Buying a Home: Should You Do it Now or Later?
Last month, the Federal Reserve, in a unanimous vote, decided to further decrease its bond purchasing. The bond purchases were the government’s stimulus package created to keep long term mortgage interest rates artificially low in order to help drive the housing market. Most experts believe that tapering will cause interest rates to increase as we move through the year.
Interest rates have remained relatively stable since the onset of the tapering in December. This is probably because the first round of increases had already been ‘priced into’ the equation last summer when rates skyrocketed by over a full percentage point just on the speculation that tapering would take place later in 2013.
However, as we move forward, most analysts believe rates will start to rise culminating in a rate close to a full percentage point higher than current rates by this time next year. For example, Freddie Mac, Fannie Mae, The Mortgage Bankers’ Association and the National Association of Realtors have all recently projected rates to be between 5-5.4% at this time next year.

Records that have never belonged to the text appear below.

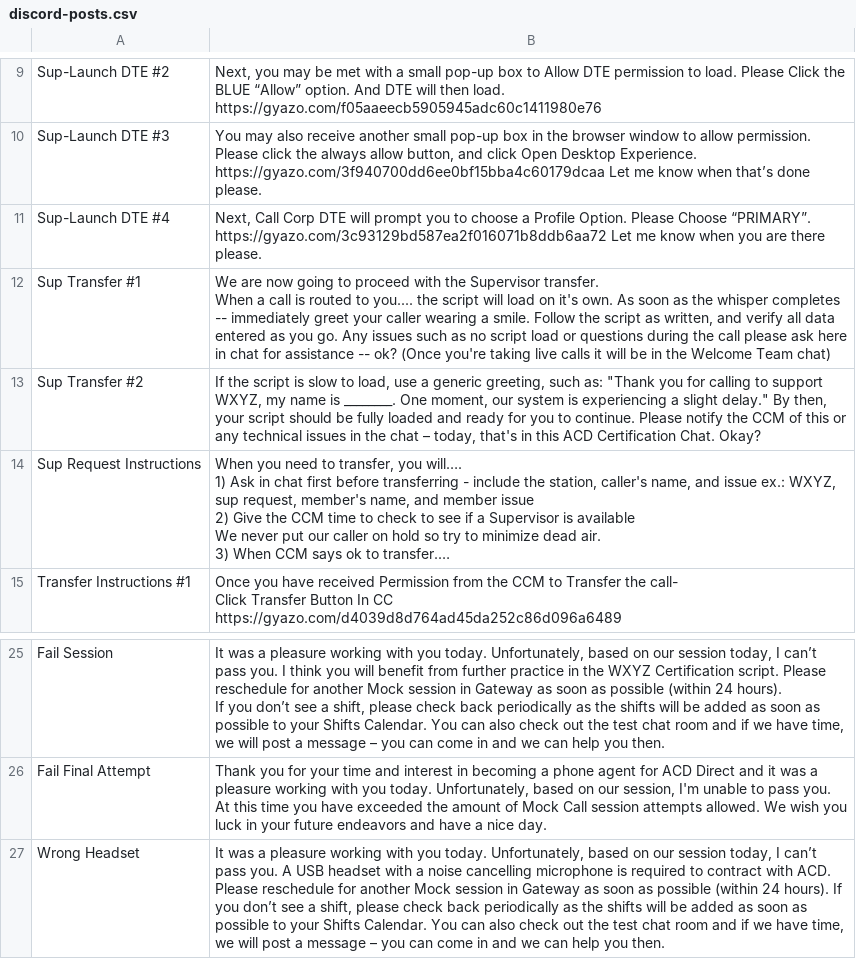
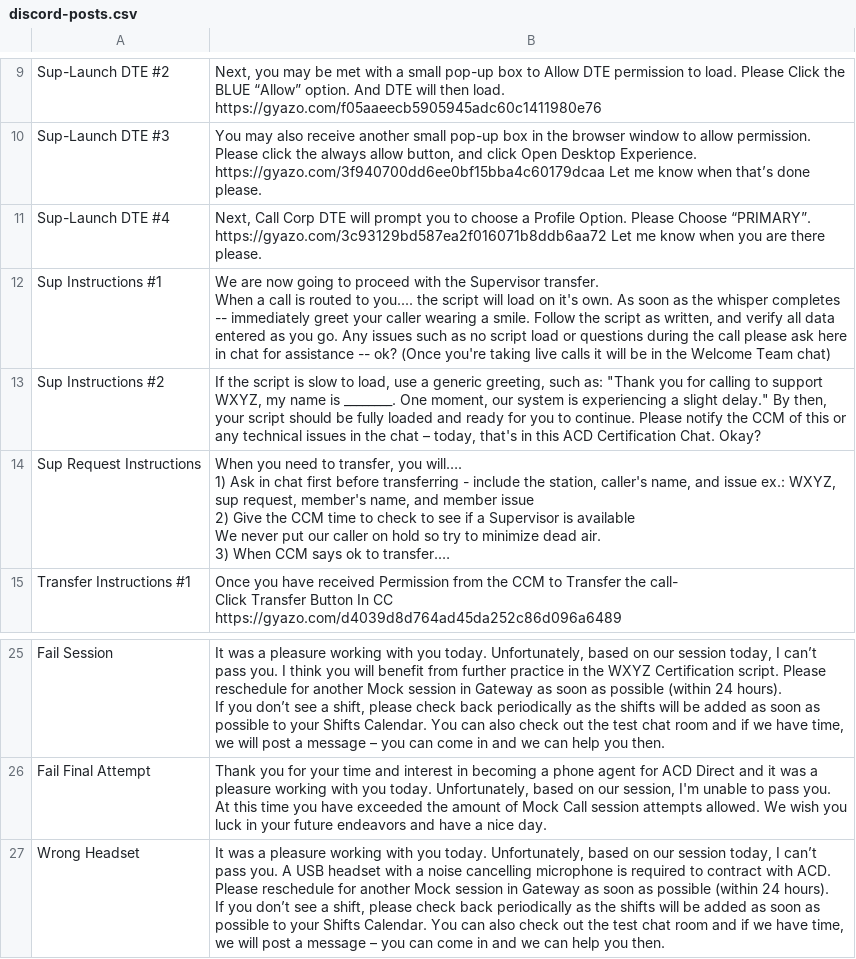
Before and after one commit to Blyshawnp/Emergent, a CSV file: docs/admin-content-package/csv-tabs/discord-posts.csv, drawn as a sheet; only a part is shown, gaps mark what is left out; long unchanged cells end in …; the diff names each change by its address in the sheet, - before the commit and + after, or states it on an @@ line.

Commit message:
Sync fallback Discord posts

```diff
--- a/docs/admin-content-package/csv-tabs/discord-posts.csv
+++ b/docs/admin-content-package/csv-tabs/discord-posts.csv
-A12: Sup Transfer #1
+A12: Sup Instructions #1
-A13: Sup Transfer #2
+A13: Sup Instructions #2
-B27: …you then.
+B27: …you then.
```
Also changed, not shown: 3 other files.
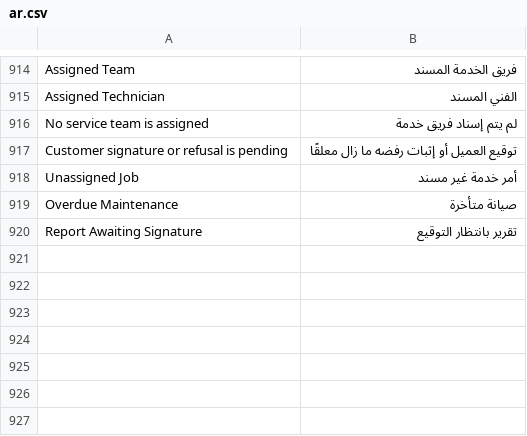
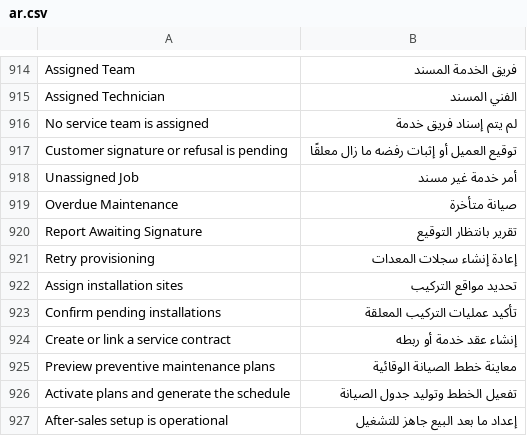
Before and after one commit to alaalsalam/fsm, a CSV file: fsm/translations/ar.csv, drawn as a sheet; only a part is shown, gaps mark what is left out.

Commit message:
feat(backend): expose after-sales journey readiness

```diff
--- a/fsm/translations/ar.csv
+++ b/fsm/translations/ar.csv
@@ -920 +920,8 @@ Overdue Maintenance,صيانة متأخرة
 Report Awaiting Signature,تقرير بانتظار التوقيع
+Retry provisioning,إعادة إنشاء سجلات المعدات
+Assign installation sites,تحديد مواقع التركيب
+Confirm pending installations,تأكيد عمليات التركيب المعلقة
+Create or link a service contract,إنشاء عقد خدمة أو ربطه
+Preview preventive maintenance plans,معاينة خطط الصيانة الوقائية
+Activate plans and generate the schedule,تفعيل الخطط وتوليد جدول الصيانة
+After-sales setup is operational,إعداد ما بعد البيع جاهز للتشغيل
```
Also changed, not shown: 2 other files.
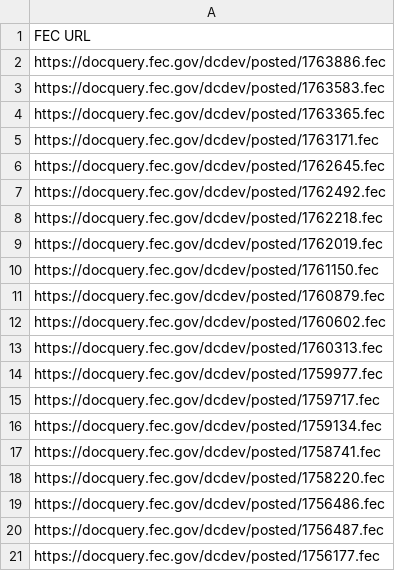
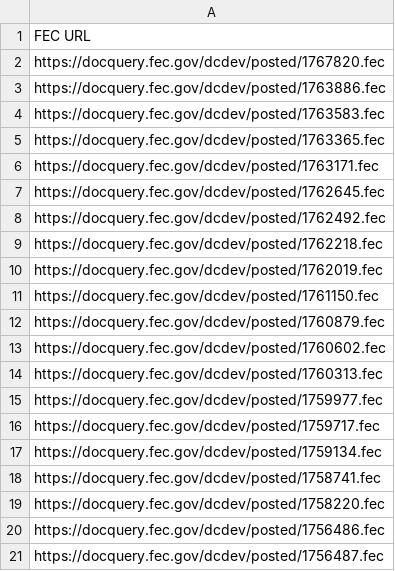
Before and after one commit to lemonaidn/udp_bot, a CSV file: fec_urls.csv, drawn as a sheet.

```diff
--- a/fec_urls.csv
+++ b/fec_urls.csv
@@ -1,2 +1,3 @@
 FEC URL
+https://docquery.fec.gov/dcdev/posted/1767820.fec
 https://docquery.fec.gov/dcdev/posted/1763886.fec
@@ -20,2 +21 @@ https://docquery.fec.gov/dcdev/posted/1756486.fec
 https://docquery.fec.gov/dcdev/posted/1756487.fec
-https://docquery.fec.gov/dcdev/posted/1756177.fec
```
Also changed, not shown: last_twenty_ind_expenditures_df.csv, 6 other files.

If you are a first time buyer or a move-up buyer, the cost of the mortgage on your new home will probably increase as we move through the year. If the timing makes sense, buying sooner rather than later may save you a substantial amount of money over the long term in lower mortgage payments.